▽

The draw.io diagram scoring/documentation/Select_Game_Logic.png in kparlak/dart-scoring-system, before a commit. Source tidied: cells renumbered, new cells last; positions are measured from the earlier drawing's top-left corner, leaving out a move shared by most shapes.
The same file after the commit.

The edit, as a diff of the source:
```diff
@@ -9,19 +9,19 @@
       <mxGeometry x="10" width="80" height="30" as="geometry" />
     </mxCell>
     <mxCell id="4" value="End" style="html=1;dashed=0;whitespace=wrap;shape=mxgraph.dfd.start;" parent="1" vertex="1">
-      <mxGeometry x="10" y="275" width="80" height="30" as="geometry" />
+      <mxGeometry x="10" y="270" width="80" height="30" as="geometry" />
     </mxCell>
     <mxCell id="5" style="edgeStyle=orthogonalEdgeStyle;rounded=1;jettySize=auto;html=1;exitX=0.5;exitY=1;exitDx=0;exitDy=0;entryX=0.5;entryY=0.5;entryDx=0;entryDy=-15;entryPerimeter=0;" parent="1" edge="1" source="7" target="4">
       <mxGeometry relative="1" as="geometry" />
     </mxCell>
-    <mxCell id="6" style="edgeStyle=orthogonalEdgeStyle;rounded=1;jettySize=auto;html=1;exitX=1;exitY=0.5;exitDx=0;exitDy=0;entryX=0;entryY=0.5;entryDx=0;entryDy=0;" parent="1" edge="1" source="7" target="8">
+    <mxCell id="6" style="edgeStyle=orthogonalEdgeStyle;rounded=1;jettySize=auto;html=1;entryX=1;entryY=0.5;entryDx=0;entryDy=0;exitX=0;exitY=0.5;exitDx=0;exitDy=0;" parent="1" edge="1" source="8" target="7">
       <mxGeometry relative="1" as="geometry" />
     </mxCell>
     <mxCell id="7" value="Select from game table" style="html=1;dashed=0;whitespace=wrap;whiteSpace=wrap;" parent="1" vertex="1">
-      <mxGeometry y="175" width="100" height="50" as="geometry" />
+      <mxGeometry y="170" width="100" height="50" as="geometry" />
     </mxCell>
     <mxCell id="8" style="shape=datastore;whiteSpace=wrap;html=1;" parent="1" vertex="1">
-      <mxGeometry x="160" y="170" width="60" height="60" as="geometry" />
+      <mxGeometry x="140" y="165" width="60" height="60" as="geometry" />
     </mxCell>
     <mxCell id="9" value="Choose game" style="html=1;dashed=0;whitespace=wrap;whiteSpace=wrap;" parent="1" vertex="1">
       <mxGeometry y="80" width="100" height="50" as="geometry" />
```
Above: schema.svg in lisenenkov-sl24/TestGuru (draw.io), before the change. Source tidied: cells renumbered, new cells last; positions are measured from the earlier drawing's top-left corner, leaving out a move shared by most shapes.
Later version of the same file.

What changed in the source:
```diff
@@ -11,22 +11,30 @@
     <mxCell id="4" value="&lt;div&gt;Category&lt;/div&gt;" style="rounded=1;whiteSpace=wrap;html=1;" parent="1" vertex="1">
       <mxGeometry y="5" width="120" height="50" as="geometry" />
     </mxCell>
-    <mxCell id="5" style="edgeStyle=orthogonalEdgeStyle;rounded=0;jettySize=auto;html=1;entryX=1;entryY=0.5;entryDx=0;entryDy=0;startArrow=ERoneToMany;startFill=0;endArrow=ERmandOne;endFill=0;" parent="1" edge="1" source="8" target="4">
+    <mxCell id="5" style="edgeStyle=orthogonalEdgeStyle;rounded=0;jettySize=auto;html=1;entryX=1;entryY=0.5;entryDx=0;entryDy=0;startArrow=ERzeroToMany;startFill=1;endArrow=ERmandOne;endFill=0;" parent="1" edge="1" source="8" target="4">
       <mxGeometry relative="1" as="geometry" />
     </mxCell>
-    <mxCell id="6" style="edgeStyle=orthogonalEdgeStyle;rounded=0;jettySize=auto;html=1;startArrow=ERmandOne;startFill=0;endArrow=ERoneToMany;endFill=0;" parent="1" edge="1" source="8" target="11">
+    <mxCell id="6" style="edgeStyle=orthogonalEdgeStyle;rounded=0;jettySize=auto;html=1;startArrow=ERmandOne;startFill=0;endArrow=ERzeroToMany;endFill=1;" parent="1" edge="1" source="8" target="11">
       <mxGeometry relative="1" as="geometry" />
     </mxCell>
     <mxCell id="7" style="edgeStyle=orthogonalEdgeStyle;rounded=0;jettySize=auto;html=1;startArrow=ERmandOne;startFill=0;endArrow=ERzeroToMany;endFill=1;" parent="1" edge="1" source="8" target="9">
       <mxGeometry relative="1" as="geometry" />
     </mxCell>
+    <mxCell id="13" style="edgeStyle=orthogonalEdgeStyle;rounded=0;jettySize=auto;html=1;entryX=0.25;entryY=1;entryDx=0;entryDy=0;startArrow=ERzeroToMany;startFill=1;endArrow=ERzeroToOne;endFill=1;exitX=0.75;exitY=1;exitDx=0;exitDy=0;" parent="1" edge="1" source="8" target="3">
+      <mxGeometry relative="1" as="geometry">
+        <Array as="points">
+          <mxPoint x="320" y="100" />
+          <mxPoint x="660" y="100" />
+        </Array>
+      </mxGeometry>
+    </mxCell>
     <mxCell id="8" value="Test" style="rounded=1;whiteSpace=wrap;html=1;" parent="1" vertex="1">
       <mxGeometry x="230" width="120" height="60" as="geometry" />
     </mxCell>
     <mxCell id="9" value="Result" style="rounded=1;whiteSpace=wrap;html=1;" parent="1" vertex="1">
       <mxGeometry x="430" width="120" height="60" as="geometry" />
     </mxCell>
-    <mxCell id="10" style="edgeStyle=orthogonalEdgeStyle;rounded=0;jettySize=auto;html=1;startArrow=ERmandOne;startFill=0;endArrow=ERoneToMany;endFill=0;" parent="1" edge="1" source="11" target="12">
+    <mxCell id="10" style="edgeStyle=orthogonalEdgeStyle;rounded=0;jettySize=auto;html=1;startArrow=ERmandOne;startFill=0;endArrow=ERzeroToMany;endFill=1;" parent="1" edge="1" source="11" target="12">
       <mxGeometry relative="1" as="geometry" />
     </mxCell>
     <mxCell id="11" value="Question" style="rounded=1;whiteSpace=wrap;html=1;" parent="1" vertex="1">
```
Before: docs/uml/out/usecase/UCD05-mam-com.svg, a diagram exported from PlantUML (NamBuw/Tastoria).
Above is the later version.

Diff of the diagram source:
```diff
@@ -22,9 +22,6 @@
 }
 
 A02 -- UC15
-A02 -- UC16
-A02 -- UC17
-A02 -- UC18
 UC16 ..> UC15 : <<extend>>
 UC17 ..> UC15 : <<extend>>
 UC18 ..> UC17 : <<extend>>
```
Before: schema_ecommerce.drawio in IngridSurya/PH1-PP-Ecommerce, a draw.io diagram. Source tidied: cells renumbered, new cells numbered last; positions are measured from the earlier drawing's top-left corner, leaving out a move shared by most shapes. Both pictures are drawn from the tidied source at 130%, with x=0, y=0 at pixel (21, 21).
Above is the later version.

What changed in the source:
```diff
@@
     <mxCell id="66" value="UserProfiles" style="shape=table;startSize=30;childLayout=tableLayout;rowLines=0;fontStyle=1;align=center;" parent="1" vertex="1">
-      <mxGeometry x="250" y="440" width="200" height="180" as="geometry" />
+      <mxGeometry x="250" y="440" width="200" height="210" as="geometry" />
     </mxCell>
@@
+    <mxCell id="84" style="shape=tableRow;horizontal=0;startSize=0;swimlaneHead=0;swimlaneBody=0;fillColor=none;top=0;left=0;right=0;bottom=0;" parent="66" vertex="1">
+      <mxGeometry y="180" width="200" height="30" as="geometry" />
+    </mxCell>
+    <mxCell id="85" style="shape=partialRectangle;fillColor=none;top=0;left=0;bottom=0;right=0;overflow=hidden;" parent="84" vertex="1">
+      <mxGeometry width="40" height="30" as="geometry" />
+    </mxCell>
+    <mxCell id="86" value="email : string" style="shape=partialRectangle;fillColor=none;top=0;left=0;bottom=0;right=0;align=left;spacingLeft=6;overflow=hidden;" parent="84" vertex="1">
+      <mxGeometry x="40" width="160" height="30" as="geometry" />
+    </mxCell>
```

△

● Exercise: Each line of the data in which the string "bottom" appears needs to be copied.

● Answer box:
+    <mxCell id="84" style="shape=tableRow;horizontal=0;startSize=0;swimlaneHead=0;swimlaneBody=0;fillColor=none;top=0;left=0;right=0;bottom=0;" parent="66" vertex="1">
+    <mxCell id="85" style="shape=partialRectangle;fillColor=none;top=0;left=0;bottom=0;right=0;overflow=hidden;" parent="84" vertex="1">
+    <mxCell id="86" value="email : string" style="shape=partialRectangle;fillColor=none;top=0;left=0;bottom=0;right=0;align=left;spacingLeft=6;overflow=hidden;" parent="84" vertex="1">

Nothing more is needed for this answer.